Oddly enough, Johnny and I discovered on our earlier scouting trip in the count circle that we had cell phone coverage in our sector, which we've never had before. So we planned to bring our cell phones on count day in case we needed to call for help up there in the wilderness. But I forgot mine. That is, I thought I forgot it. I searched my pockets and backpack before Johnny dropped me off at the edge of the circle. He then drove home to do morning chores. I asked him to bring my phone back when he came later to join me.

Hours later, as I sat in a forest clearing eating a snack, my cell phone rang. From somewhere. It had to be in my clothing but darned if I could find it. I frantically dug through coat pockets as the phone rang again after getting no answer the first time. I knew Johnny was calling the number to try to find my phone at home, where I'd said I left it. I began peeling my many layers, each with pockets, trying to find the elusive phone.

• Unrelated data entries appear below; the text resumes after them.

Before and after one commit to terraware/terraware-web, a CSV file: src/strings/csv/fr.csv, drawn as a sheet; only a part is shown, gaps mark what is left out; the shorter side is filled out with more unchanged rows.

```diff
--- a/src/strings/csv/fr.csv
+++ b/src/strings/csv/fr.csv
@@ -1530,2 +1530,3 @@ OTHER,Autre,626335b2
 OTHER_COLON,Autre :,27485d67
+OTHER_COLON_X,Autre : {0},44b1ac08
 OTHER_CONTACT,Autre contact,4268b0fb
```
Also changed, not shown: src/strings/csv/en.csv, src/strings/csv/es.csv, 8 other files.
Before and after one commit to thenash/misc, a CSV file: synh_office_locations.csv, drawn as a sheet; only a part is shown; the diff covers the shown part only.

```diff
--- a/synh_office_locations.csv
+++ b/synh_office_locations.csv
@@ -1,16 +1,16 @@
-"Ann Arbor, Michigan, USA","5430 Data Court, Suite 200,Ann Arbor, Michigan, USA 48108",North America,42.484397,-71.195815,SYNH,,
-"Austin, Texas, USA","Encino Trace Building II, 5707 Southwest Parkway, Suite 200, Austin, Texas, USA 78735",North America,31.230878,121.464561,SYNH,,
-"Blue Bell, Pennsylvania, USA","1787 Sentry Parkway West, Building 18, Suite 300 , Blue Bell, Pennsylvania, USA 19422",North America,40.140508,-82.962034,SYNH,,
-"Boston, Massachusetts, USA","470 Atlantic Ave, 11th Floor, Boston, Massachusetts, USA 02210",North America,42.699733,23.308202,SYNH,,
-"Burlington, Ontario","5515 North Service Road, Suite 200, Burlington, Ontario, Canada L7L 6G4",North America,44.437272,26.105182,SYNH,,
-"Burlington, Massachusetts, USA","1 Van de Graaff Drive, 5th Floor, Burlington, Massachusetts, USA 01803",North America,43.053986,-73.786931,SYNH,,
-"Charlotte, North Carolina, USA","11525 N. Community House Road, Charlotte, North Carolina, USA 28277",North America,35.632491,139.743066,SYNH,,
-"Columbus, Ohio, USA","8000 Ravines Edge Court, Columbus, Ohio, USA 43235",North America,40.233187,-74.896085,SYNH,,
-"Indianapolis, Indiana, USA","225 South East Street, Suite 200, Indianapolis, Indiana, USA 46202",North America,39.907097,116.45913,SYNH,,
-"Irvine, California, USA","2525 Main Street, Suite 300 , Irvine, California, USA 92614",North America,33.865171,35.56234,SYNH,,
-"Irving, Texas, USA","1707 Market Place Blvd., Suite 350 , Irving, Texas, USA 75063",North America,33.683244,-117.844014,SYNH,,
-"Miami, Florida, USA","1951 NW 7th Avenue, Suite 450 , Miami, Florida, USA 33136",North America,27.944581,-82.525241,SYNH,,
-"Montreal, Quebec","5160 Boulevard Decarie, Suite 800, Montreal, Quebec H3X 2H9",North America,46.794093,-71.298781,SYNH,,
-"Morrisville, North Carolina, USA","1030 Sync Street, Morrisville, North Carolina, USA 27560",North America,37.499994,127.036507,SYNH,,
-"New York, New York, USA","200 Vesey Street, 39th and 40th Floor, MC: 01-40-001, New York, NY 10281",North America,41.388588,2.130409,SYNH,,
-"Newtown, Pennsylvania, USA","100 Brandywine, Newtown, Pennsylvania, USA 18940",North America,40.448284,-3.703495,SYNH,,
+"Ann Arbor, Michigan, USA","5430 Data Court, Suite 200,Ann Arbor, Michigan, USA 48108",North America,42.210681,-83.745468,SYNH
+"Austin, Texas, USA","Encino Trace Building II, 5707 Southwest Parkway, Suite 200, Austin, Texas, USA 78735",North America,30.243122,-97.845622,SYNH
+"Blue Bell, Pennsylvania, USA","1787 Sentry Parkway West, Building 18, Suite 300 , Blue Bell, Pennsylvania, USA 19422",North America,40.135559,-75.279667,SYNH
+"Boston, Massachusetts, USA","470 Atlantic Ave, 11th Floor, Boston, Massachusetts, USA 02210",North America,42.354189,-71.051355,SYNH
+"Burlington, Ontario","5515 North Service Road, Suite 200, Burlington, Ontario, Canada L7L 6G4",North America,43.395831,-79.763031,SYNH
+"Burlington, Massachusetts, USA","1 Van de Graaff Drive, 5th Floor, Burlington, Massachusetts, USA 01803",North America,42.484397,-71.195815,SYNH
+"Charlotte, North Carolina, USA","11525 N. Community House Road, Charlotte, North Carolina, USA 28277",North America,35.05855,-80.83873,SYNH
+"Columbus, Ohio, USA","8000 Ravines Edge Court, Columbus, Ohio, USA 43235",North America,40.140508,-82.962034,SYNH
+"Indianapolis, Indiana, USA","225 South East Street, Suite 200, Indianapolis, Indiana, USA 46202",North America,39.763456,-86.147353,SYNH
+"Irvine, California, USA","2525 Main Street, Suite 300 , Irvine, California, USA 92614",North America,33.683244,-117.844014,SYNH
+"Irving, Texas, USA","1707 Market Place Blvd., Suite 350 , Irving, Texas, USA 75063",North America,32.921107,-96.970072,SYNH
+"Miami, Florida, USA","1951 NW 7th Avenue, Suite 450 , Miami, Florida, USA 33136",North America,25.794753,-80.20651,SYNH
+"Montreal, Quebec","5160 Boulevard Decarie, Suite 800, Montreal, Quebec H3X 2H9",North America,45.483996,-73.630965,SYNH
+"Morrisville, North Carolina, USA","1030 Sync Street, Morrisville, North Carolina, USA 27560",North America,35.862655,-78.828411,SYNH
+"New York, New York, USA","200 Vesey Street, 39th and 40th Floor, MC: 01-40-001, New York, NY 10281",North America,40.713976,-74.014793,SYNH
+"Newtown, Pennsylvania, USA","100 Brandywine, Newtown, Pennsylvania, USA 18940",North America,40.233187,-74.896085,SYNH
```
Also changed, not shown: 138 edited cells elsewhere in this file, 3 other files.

Didn't. Unpacked my backpack... no phone. So I started over again, feeling each article of clothing for a hidden lump. At last I felt such a lump in the very bottom of my coat. A hole in a pocket had allowed the cell phone to fall through into the lining. I called Johnny and told him the phone was with me.

But the strangest happening of all this week happened at home. I'm not sure when. My exotic Buckeye hen, one of the chicks I bought a year and a half ago, suddenly turned into a rooster. Well, I don't know how suddenly but she has looked like a hen for over a year. A few days ago I thought I heard two roosters, instead of one, crowing in the morning. Yesterday, I saw two roosters and fourteen hens instead of the usual one rooster and fifteen hens. One rooster had a pea comb but was otherwise nearly identical to our original rooster... and it was chasing and mounting and breeding the hens. My exotic Buckeye hen was not there. Well, I think she was there but a he instead of a she. The Buckeye is the only bird I have with a pea comb other than the Americaunas which look totally different. I've heard of some roosters being slow to mature, but a year and a half?? Possibly, Johnny and I are just really unobservant but... Here she is in her former life as a hen. And now, apparently, as a rooster.

I know they don't look alike but I swear it has to be the same bird... unless someone has done a switcheroo on me. Here are the two roosters together, and their heads showing the vastly different comb styles.

Could it be the weather??


  1. This is in my chicken book! You are such a lucky owner of a transgendered chicken!

  2. Wow! Thank you, Ingrid! Now I can stop thinking I've lost my mind. Your URL led me to this article about a Wyandotte bantam hen that turned into a rooster. Amazing!! Turns out it can happen if one ovary is damaged. For some reason, the other ovary starts producing testosterone.

  3. Unfortunately though, this "rooster" is going to be pretty dang useless, unless you just wanted a back up alarm clock. But he looks lovely and I guess that is much of the joy of a rooster in the first place.

  4. And he's a great conversation piece. As if we needed any more around here...